We liked each other a lot. Once I got over being terrified, he’s such an easy person to be with, and we have a similar sense of humor─it just clicked.

I didn’t play online at the time─I was playing face-to-face, in serious tournaments─but it seemed to me that this was the way to go. That’s why Warren got a computer. It took me a long time, probably six months, to convince him that what he really needed was a computer and then he could play bridge anytime he wanted. Bill Gates had tried to get him a computer─he volunteered to send people from Microsoft out to hook it up, but none of that worked. Finally, he said OK.

I was in Chicago or Cleveland or someplace, and he said, ‘I’ll pick you up,’ because he was on his way home from a meeting, ‘and I’ll take you to Omaha. We’ll go to the Furniture Mart and buy a computer and you’ll set it up for me.’ I think it was an HP.

Then there was the time he nearly cost me my world status: We’d never played together in a tournament before, let alone a world championship. We were huge underdogs to qualify for the finals, but God bless us, we qualified, at which point Warren said, ‘I can’t do this anymore. It’s so stressful. Tell them I have a business emergency. Tell them anything.’ So I go and try to tell the officials my partner has a business emergency─they were furious. We were probably the only couple ever to qualify for a world championship and withdraw without one of us dying.

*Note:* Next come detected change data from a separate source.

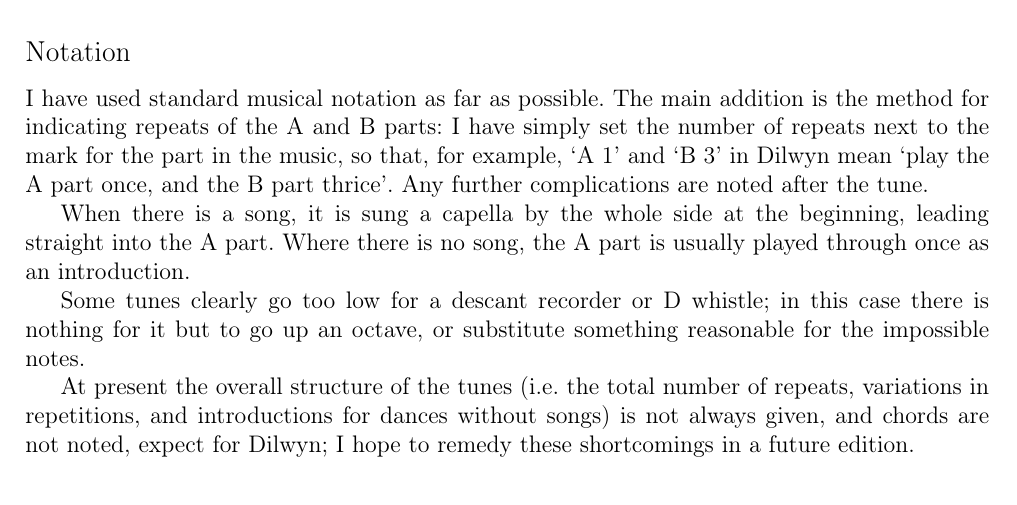
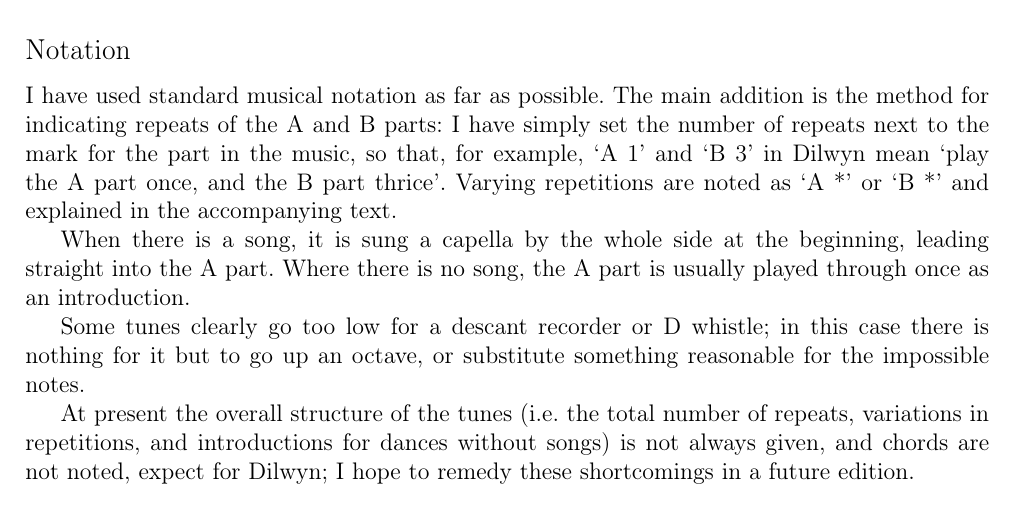
Before and after one commit to pont-us/jack-frost-book, a LaTeX document (jack-frost.tex): part of page 1 of 4, cut so that both start at the same text. Compiled offline with pdfLaTeX.

Commit message:
Corrected a few repeats.

```diff
--- a/jack-frost.tex
+++ b/jack-frost.tex
@@ -57,9 +57,9 @@ in GNU Lilypond.
 I have used standard musical notation as far as possible. The main
 addition is the method for indicating repeats of the A and B parts: I
 have simply set the number of repeats next to the mark for the part in
-the music, so that, for example, `A 1' and `B 3'  in {\it Dilwyn} mean
-`play the A part once, and the B part thrice'. Any further
-complications are noted after the tune.
+the music, so that, for example, `A 1' and `B 3' in {\it Dilwyn} mean
+`play the A part once, and the B part thrice'. Varying repetitions are
+noted as `A *' or `B *' and explained in the accompanying text.
 
 When there is a song, it is sung {\it a capella} by the whole side at
 the beginning, leading straight into the A part. Where there is no
```
Also changed, not shown: 3 other files.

(Edited from Peter Kafka’s interviews with Buffett and Osberg)

By Dan Winters沃伦•巴菲特(Warren Buffett),美国的第二大富翁,他是这样向莎朗•奥斯伯格(Sharon Osberg)介绍自己的:


当时,奥斯伯格在富国银行(Wells Fargo)任高管,也是世界桥牌冠军。她跟铁杆桥牌迷巴菲特在纽约一个桥牌比赛上短暂见面,随后身为伯克希尔•哈撒韦(Berkshire Hathaway)首席执行长的巴菲特邀请奥斯伯格去奥马哈市(Omaha)的公司总部做客。


这是二十年前的事情了。从那以后,两人成了牌友和好朋友,平均每周要在一起打四次牌。这是一种相隔两地的、柏拉图式的关系,建立在桥牌的基础上,但又比牌友更进一步。奥斯伯格住在三藩市附近的马林县(Marin County),每天通过电话跟巴菲特沟通好几次,一起打网上桥牌,一边闲聊一边切磋牌技。




2005年,巴菲特和微软公司(Microsoft)联合创始人比尔•盖茨(Bill Gates) ──盖茨也是两人的牌友──承诺捐款100万美元,用于在学校中推广桥牌运动。这个非盈利专案由奥斯伯格牵头,但一直未能有所进展,并在今年初宣告终止。巴菲特承认,桥牌再也无法重现70年前的那种辉煌。他说,现在人们可玩的东西太多了。对巴菲特来说,有一点很幸运:他从来不愁找不着愿意跟他打桥牌的人。他说,我可以跟很多人打桥牌,但谁也赶不上奥斯伯格这个搭档。











有一次,我在芝加哥或是克里夫兰或是其他什么地方的时候,沃伦正好开完会回家,他给我打电话说,我过来接你,我们去奥马哈,到那里的Furniture Mart买台电脑,然后你帮我装一下。我记得那是一台惠普(HP)电脑。


(编者注:本文编辑自Peter Kafka对巴菲特和奥斯伯格的采访。转自酷悠双语网。)